I was talking to someone in private today about the possibility of postpartum depression. She wasn’t sure that her symptoms would qualify. They’re not that bad. She’s had it worse. Other people have had it worse.
It made me think about how much we compare ourselves to others. Just like other illnesses — alcoholism, for one — there’s a general belief that only the people who hit rock bottom, who are unable to function on any level at all, are the ones who are in trouble or the ones who need help.
The rest of us just need to try a little harder, we think.
That other mom is single.
That other mom doesn’t have childcare, or someone to clean the house.
That other mom doesn’t have friends and family around her to support her.
That other mom is so sick she can’t go anywhere or do anything.
If we’re not like her we must not need help, or, even worse, we may think we don’t deserve help. We shouldn’t be bothering people with our less-serious problems.
Please don’t believe that. Don’t compare yourself. Postpartum depression, postpartum anxiety and the like manifest for different people in very different ways. As individuals we all have significantly different sets of circumstances and symptoms and supports. Sure someone somewhere is worse off! That’s going to be the case in any situation, but just because that’s true doesn’t mean that each of us isn’t worthy and deserving of reaching out.

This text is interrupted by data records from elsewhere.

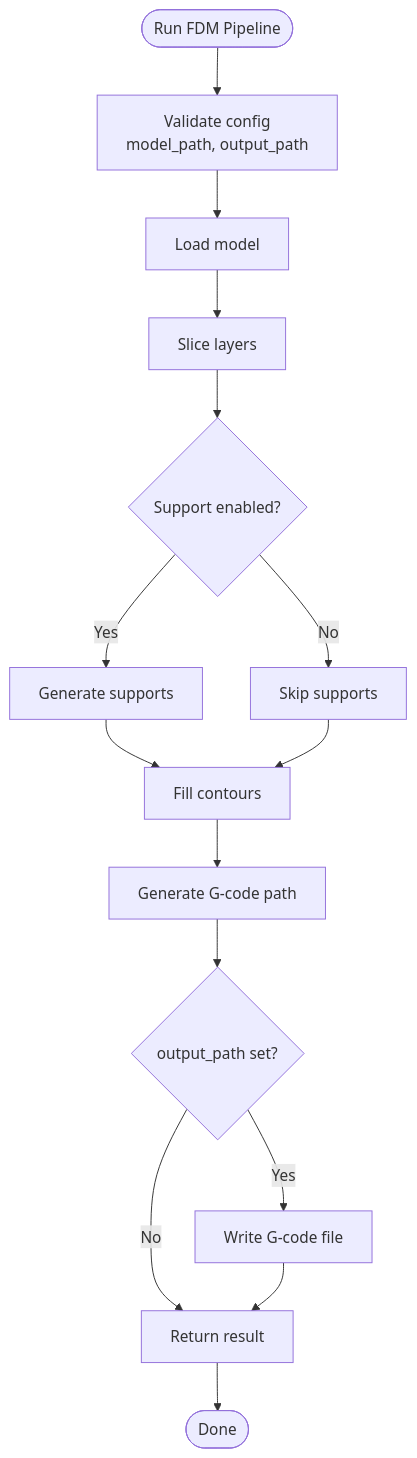
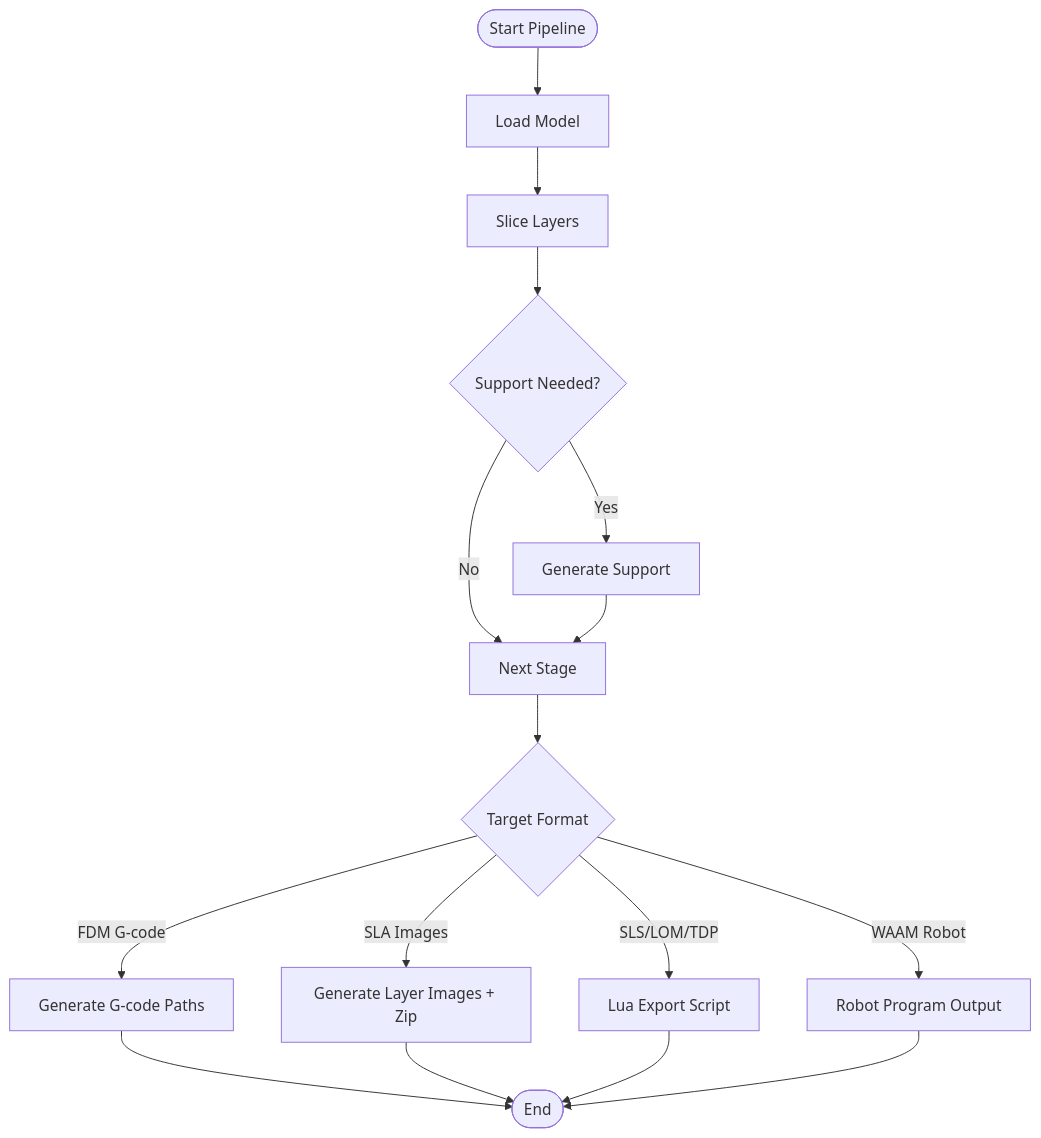
One commit to hsmbanlance/HsBaSlicer changed the third of 12 diagrams in .qoder/repowiki/en/content/API Reference/API Reference.md. Above: the diagram before and after it, drawn with Mermaid. The commit also changed other lines of this file and 1095 other files, not shown here.

````diff
--- a/.qoder/repowiki/en/content/API Reference/API Reference.md
+++ b/.qoder/repowiki/en/content/API Reference/API Reference.md
@@ -204,17 +161,18 @@
 ```mermaid
 flowchart TD
-Start(["Run FDM Pipeline"]) --> Validate["Validate config<br/>model_path, output_path"]
-Validate --> Preprocess["Load model"]
-Preprocess --> Slice["Slice layers"]
-Slice --> Support{"Support enabled?"}
-Support --> |Yes| GenSupport["Generate supports"]
-Support --> |No| SkipSupport["Skip supports"]
-GenSupport --> Fill["Fill contours"]
-SkipSupport --> Fill
-Fill --> PathGen["Generate G-code path"]
-PathGen --> Save{"output_path set?"}
-Save --> |Yes| WriteGCode["Write G-code file"]
-Save --> |No| ReturnResult["Return result"]
-WriteGCode --> ReturnResult
-ReturnResult --> End(["Done"])
+Start(["Start Pipeline"]) --> Load["Load Model"]
+Load --> Slice["Slice Layers"]
+Slice --> Support{"Support Needed?"}
+Support --> |Yes| GenSupport["Generate Support"]
+Support --> |No| NextStage["Next Stage"]
+GenSupport --> NextStage
+NextStage --> Format{"Target Format"}
+Format --> |FDM G-code| Gcode["Generate G-code Paths"]
+Format --> |SLA Images| Slax["Generate Layer Images + Zip"]
+Format --> |SLS/LOM/TDP| LuaExport["Lua Export Script"]
+Format --> |WAAM Robot| Robot["Robot Program Output"]
+Gcode --> End(["End"])
+Slax --> End
+LuaExport --> End
+Robot --> End
 ```
````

Maybe you’re someone who can still get dressed in the morning. You can take care of what you need to. Still, you don’t feel like yourself and you’re confused and frustrated, and you’ve known it for a while but you see other people talking about their PPD and it seems so much worse so you think you shouldn’t speak out. Forget that. Make the call. Tell whoever you need to, “This isn’t going well for me. I’m functioning okay, but I’m unhappy and unsure and I’d like to talk about it.”
Maybe it will turn out you don’t have postpartum depression, but that you needed someone to talk to with whom you could air out your concerns and feelings and get some validation. Maybe you need a few new coping skills for the transition to motherhood. Maybe you have mild PPD, or moderate. Maybe even more but you’ve been ignoring the signs. It doesn’t matter what your level of severity is.

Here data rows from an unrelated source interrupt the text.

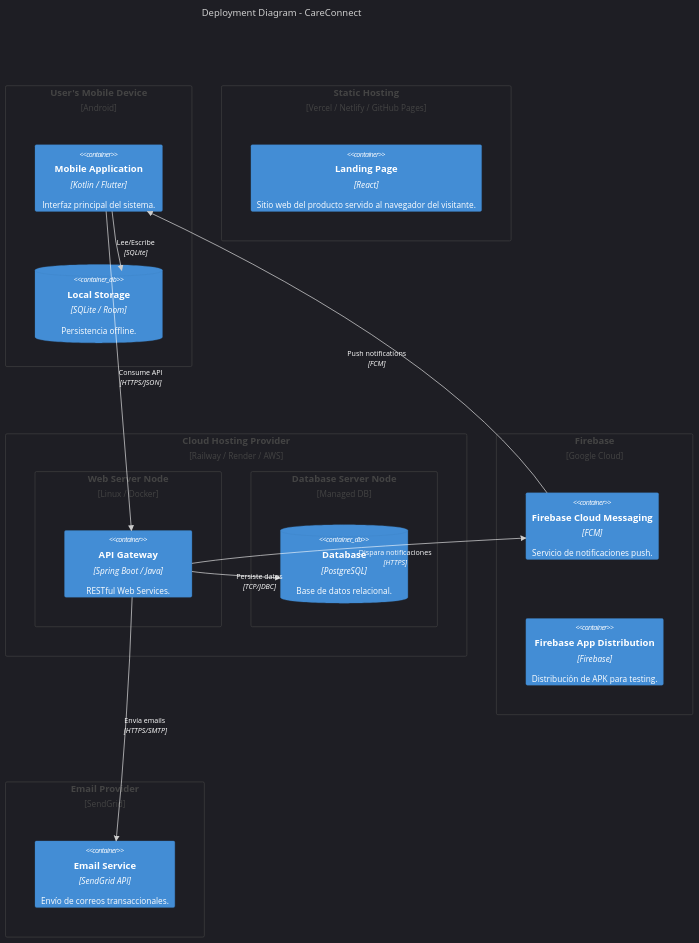
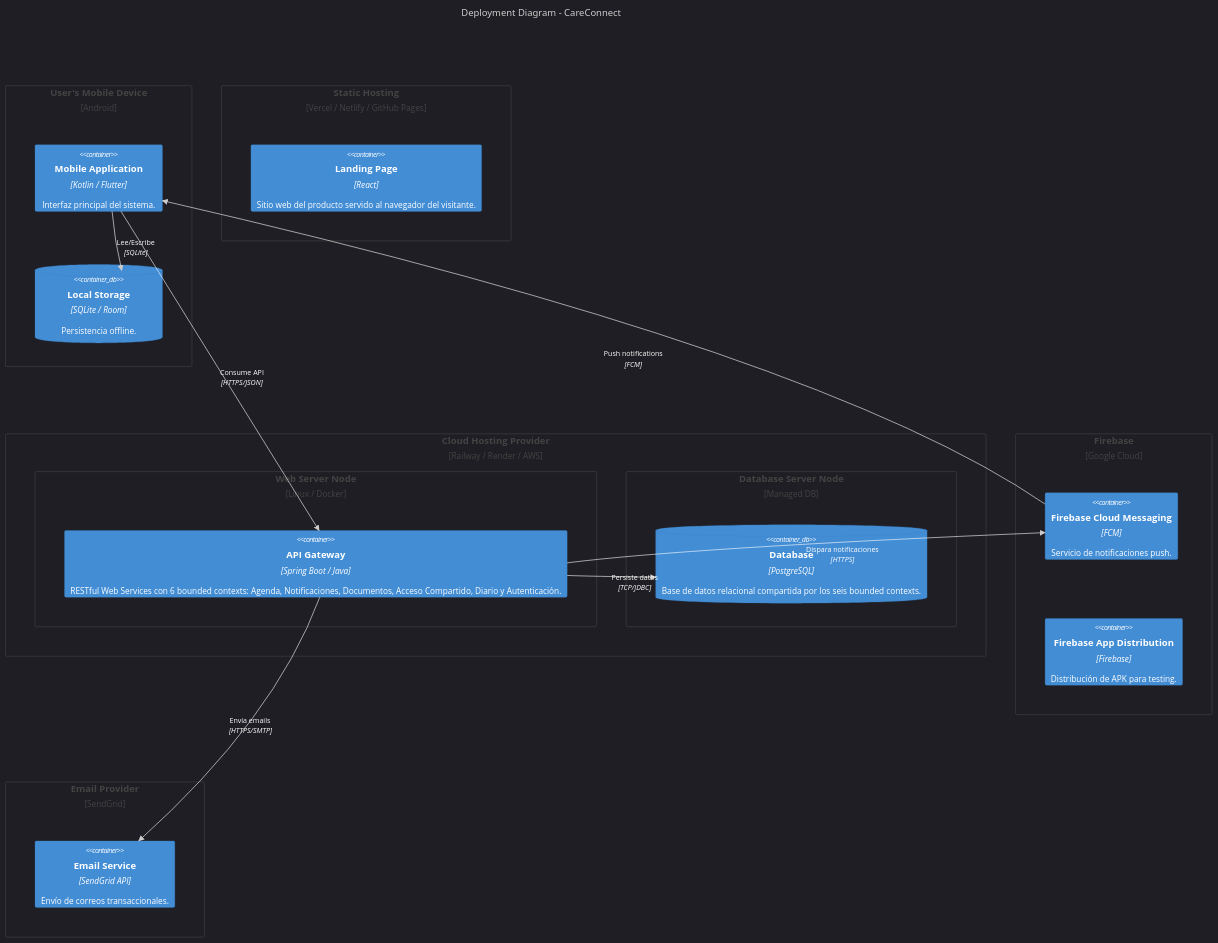
Before and after one commit to CareStacks/Report: the third of 5 diagrams in README.md, drawn with Mermaid. The commit also changed other lines of this file, not shown here.

First line of the commit message:
refactor: reorganize software architecture around 6 bounded contexts

````diff
--- a/README.md
+++ b/README.md
@@ -1126,46 +1178,46 @@
 ```mermaid
 %%{init: {'theme': 'dark'}}%%
 C4Deployment
     title Deployment Diagram - CareConnect
 
     Deployment_Node(userDevice, "User's Mobile Device", "Android") {
         Container(mobileApp, "Mobile Application", "Kotlin / Flutter", "Interfaz principal del sistema.")
         ContainerDb(localStorage, "Local Storage", "SQLite / Room", "Persistencia offline.")
     }
 
     Deployment_Node(staticHost, "Static Hosting", "Vercel / Netlify / GitHub Pages") {
         Container(landingPage, "Landing Page", "React", "Sitio web del producto servido al navegador del visitante.")
     }
 
     Deployment_Node(cloud, "Cloud Hosting Provider", "Railway / Render / AWS") {
         Deployment_Node(webServer, "Web Server Node", "Linux / Docker") {
-            Container(apiServer, "API Gateway", "Spring Boot / Java", "RESTful Web Services.")
+            Container(apiServer, "API Gateway", "Spring Boot / Java", "RESTful Web Services con 6 bounded contexts: Agenda, Notificaciones, Documentos, Acceso Compartido, Diario y Autenticación.")
         }
         Deployment_Node(dbServer, "Database Server Node", "Managed DB") {
-            ContainerDb(database, "Database", "PostgreSQL", "Base de datos relacional.")
+            ContainerDb(database, "Database", "PostgreSQL", "Base de datos relacional compartida por los seis bounded contexts.")
         }
     }
 
     Deployment_Node(firebase, "Firebase", "Google Cloud") {
         Container(fcm, "Firebase Cloud Messaging", "FCM", "Servicio de notificaciones push.")
         Container(appDist, "Firebase App Distribution", "Firebase", "Distribución de APK para testing.")
     }
 
     Deployment_Node(emailProvider, "Email Provider", "SendGrid") {
         Container(emailService, "Email Service", "SendGrid API", "Envío de correos transaccionales.")
     }
 
     Rel(mobileApp, apiServer, "Consume API", "HTTPS/JSON")
     Rel(mobileApp, localStorage, "Lee/Escribe", "SQLite")
     Rel(apiServer, database, "Persiste datos", "TCP/JDBC")
     Rel(apiServer, fcm, "Dispara notificaciones", "HTTPS")
     Rel(apiServer, emailService, "Envía emails", "HTTPS/SMTP")
     Rel(fcm, mobileApp, "Push notifications", "FCM")
 
     UpdateRelStyle(mobileApp, apiServer, $textColor="#ffffff", $lineColor="#ffffff")
     UpdateRelStyle(mobileApp, localStorage, $textColor="#ffffff", $lineColor="#ffffff")
     UpdateRelStyle(apiServer, database, $textColor="#ffffff", $lineColor="#ffffff")
     UpdateRelStyle(apiServer, fcm, $textColor="#ffffff", $lineColor="#ffffff")
     UpdateRelStyle(apiServer, emailService, $textColor="#ffffff", $lineColor="#ffffff")
     UpdateRelStyle(fcm, mobileApp, $textColor="#ffffff", $lineColor="#ffffff")
 ```
````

What matters is whether you’re able to function as YOU would like. What matters is that you are as well as YOU would like to be.
We all need varying levels of support, and if it turns out that you need slightly less than someone else, it doesn’t mean that you didn’t need it, or deserve it, at all.
With thanks to C.